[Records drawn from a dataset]

Segment Open

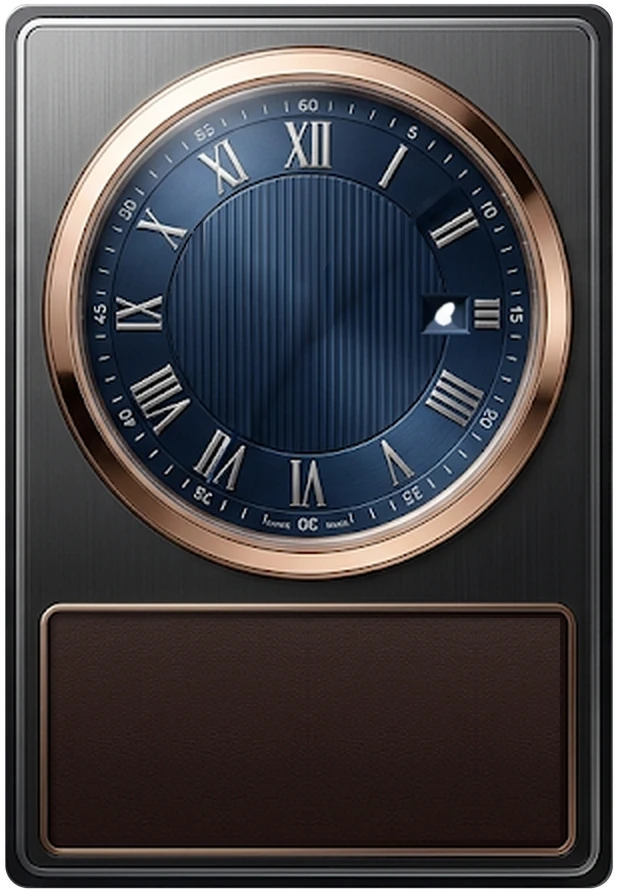
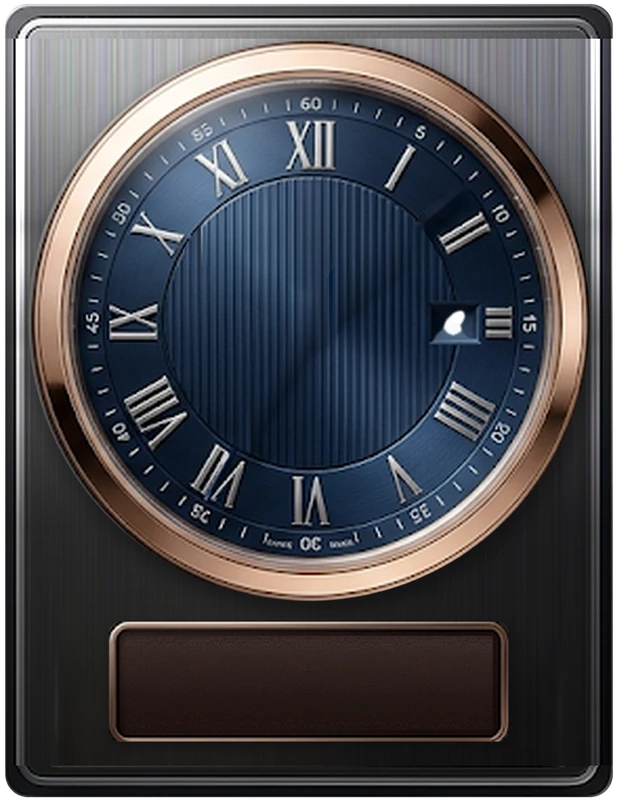
Add files via upload

diff --git a/clock.js b/clock.js
@@ -1,4 +1,12 @@
-
+/* =====================================================================
+   왼쪽 사진 아래 시계 (아날로그 + 디지털)
+   - 왼쪽 칸 맨 위에 시계, 그 옆에 파란 글씨 칸, 그 아래에 사진이 와요.
+   - 시계를 더블클릭하면 시계만 작은 창으로 떠요 (크롬·엣지 PC: 다른 프로그램 위에 항상 떠 있음).
+     그 밖의 브라우저에서는 홈페이지 화면 오른쪽 아래에 떠 있어요.
+     떠 있는 시계를 다시 더블클릭하거나 창을 닫으면 원래 자리로 돌아와요.
+   - 시계 그림: clock-face.webp (watchsample 이미지에서 바늘·숫자를 지운 것)
+   - 크기 조절: 아래 CLOCK_WIDTH 값을 바꾸면 돼요 (사진 높이도 자동으로 맞춰져요).
+   ===================================================================== */
 (function () {
     "use strict";
 
@@ -9,6 +17,9 @@
     var POPUP_W = 240, POPUP_H = 311; // 떠 있는 창 크기(px) - 시계 비율과 같게
     var VB_W = 618, VB_H = 801;      // 시계 그림 기준 크기 (비율 유지용)
 
+    var NOTE_TEXT = "Everything will be okay.";  // 시계 옆 파란 칸 글씨
+    var NOTE_HOLD = 15;                         // 다 쓴 뒤 다시 쓰기까지 기다리는 시간(초)
+
     var NS = "http://www.w3.org/2000/svg";
     var CYAN = "#3fd4ff";
     var DAYS = ["SUN", "MON", "TUE", "WED", "THU", "FRI", "SAT"];
@@ -17,14 +28,23 @@
     /* ---------- 스타일 ---------- */
     var style = document.createElement("style");
     style.textContent = [
-        ".tree-panel { --dc-w: " + CLOCK_WIDTH + "px; }",
-        ".tree-panel img { height: calc(100% - var(--dc-w) * " + (VB_H / VB_W) + " - 12px) !important; }",
-        ".dc-home { position: absolute; left: 0; bottom: 0; width: var(--dc-w); }",
+        ".tree-panel { --dc-w: " + CLOCK_WIDTH + "px; --dc-h: calc(var(--dc-w) * " + (VB_H / VB_W) + "); }",
+        /* 시계 줄이 위, 사진이 아래 */
+        ".tree-panel img { top: calc(var(--dc-h) + 12px) !important; height: calc(100% - var(--dc-h) - 12px) !important; }",
+        ".dc-home { position: absolute; top: 0; left: 0; right: 24px; height: var(--dc-h); display: flex; gap: 10px; }",
+        ".dc-slot { flex: none; width: var(--dc-w); height: var(--dc-h); }",
         ".dc-wrap { width: 100%; cursor: pointer; user-select: none; -webkit-user-select: none; }",
         ".dc-svg { display: block; width: 100%; height: auto; filter: drop-shadow(0 3px 6px rgba(0,0,0,.35)); }",
         ".dc-wrap.dc-float { position: fixed; right: 16px; bottom: 16px; width: 170px; z-index: 2147483000; }",
         ".dc-ph { display: none; padding: 6px 2px; font-size: 10px; line-height: 1.4; color: #888; cursor: pointer; }",
-        ".dc-home.dc-away .dc-ph { display: block; }"
+        ".dc-home.dc-away .dc-ph { display: block; }",
+        /* 시계 옆 파란 칸 (졸라맨 칸과 같은 구조) */
+        ".dc-note { position: relative; flex: 1 1 auto; min-width: 0; background: #1f5fc4; border: 1px solid #164a9c; overflow: hidden; }",
+        ".dc-note::after { content: ''; position: absolute; inset: 12.5%; border: 4px solid #fff; border-radius: 3px; background: #1f5fc4; }",
+        ".dc-note-text { position: absolute; inset: 12.5%; z-index: 1; padding: 8px 9px; box-sizing: border-box; margin: 0;",
+        "    color: #fff; font: 700 13px/1.3 'Gaegu', 'Malgun Gothic', sans-serif; letter-spacing: 0.3px; white-space: pre-wrap; overflow: hidden; }",
+        ".dc-caret { display: inline-block; width: 1px; height: 0.95em; margin-left: 1px; vertical-align: -0.1em; background: #fff; animation: dc-blink 1s steps(1) infinite; }",
+        "@keyframes dc-blink { 50% { opacity: 0; } }"
     ].join("\n");
     document.head.appendChild(style);
 
@@ -128,9 +148,45 @@
     var ph = document.createElement("div");
     ph.className = "dc-ph";
     ph.textContent = "시계가 작은 창으로 떠 있어요. 여기를 클릭하면 돌아와요.";
-    home.appendChild(wrap);
-    home.appendChild(ph);
+    var slot = document.createElement("div");
+    slot.className = "dc-slot";
+    slot.appendChild(wrap);
+    slot.appendChild(ph);
+    home.appendChild(slot);
+
+    var note = document.createElement("div");
+    note.className = "dc-note";
+    var noteText = document.createElement("p");
+    noteText.className = "dc-note-text";
+    noteText.setAttribute("aria-label", NOTE_TEXT);
+    note.appendChild(noteText);
+    home.appendChild(note);
     panel.appendChild(home);
+
+    /* ---------- 파란 칸 글씨: 위에서부터 한 글자씩 ---------- */
+    (function typeNote() {
+        var lines = NOTE_TEXT.split(" ").join("\n");   // 한 단어씩 한 줄
+        var caret = document.createElement("span");
+        caret.className = "dc-caret";
+        var txt = document.createTextNode("");
+        noteText.appendChild(txt);
+        noteText.appendChild(caret);
+        if (window.matchMedia && window.matchMedia("(prefers-reduced-motion: reduce)").matches) {
+            txt.data = lines; return;
+        }
+        var i = 0;
+        function step() {
+            if (i <= lines.length) {
+                txt.data = lines.slice(0, i);
+                var ch = lines.charAt(i - 1);
+                i++;
+                setTimeout(step, ch === "\n" ? 450 : 110);
+            } else {
+                setTimeout(function () { i = 0; step(); }, NOTE_HOLD * 1000);   // 다 쓰고 잠시 뒤 다시 쓰기
+            }
+        }
+        setTimeout(step, 600);
+    })();
 
     /* ---------- 시간 갱신 ---------- */
     var timerWin = window, timer = null;
@@ -176,7 +232,7 @@
 
     function backHome() {
         wrap.classList.remove("dc-float");
-        if (wrap.parentNode !== home) home.insertBefore(wrap, ph);
+        if (wrap.parentNode !== slot) slot.insertBefore(wrap, ph);
         home.classList.remove("dc-away");
         hint.textContent = "더블클릭: 최소화";
         pipWin = null;

diff --git a/index.html b/index.html
@@ -239,6 +239,6 @@
     <script src="postal.js"></script>
     <script src="spare.js?v=3"></script>
     <script src="memo.js"></script>
-    <script src="clock.js?v=1"></script>
+    <script src="clock.js?v=2"></script>
 </body>
 </html>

Segment Closed

* Required action
Filter the records, keeping only lines that contain "away", and show those lines.

* Exercise response
-        ".dc-home.dc-away .dc-ph { display: block; }"
+        ".dc-home.dc-away .dc-ph { display: block; }",
         home.classList.remove("dc-away");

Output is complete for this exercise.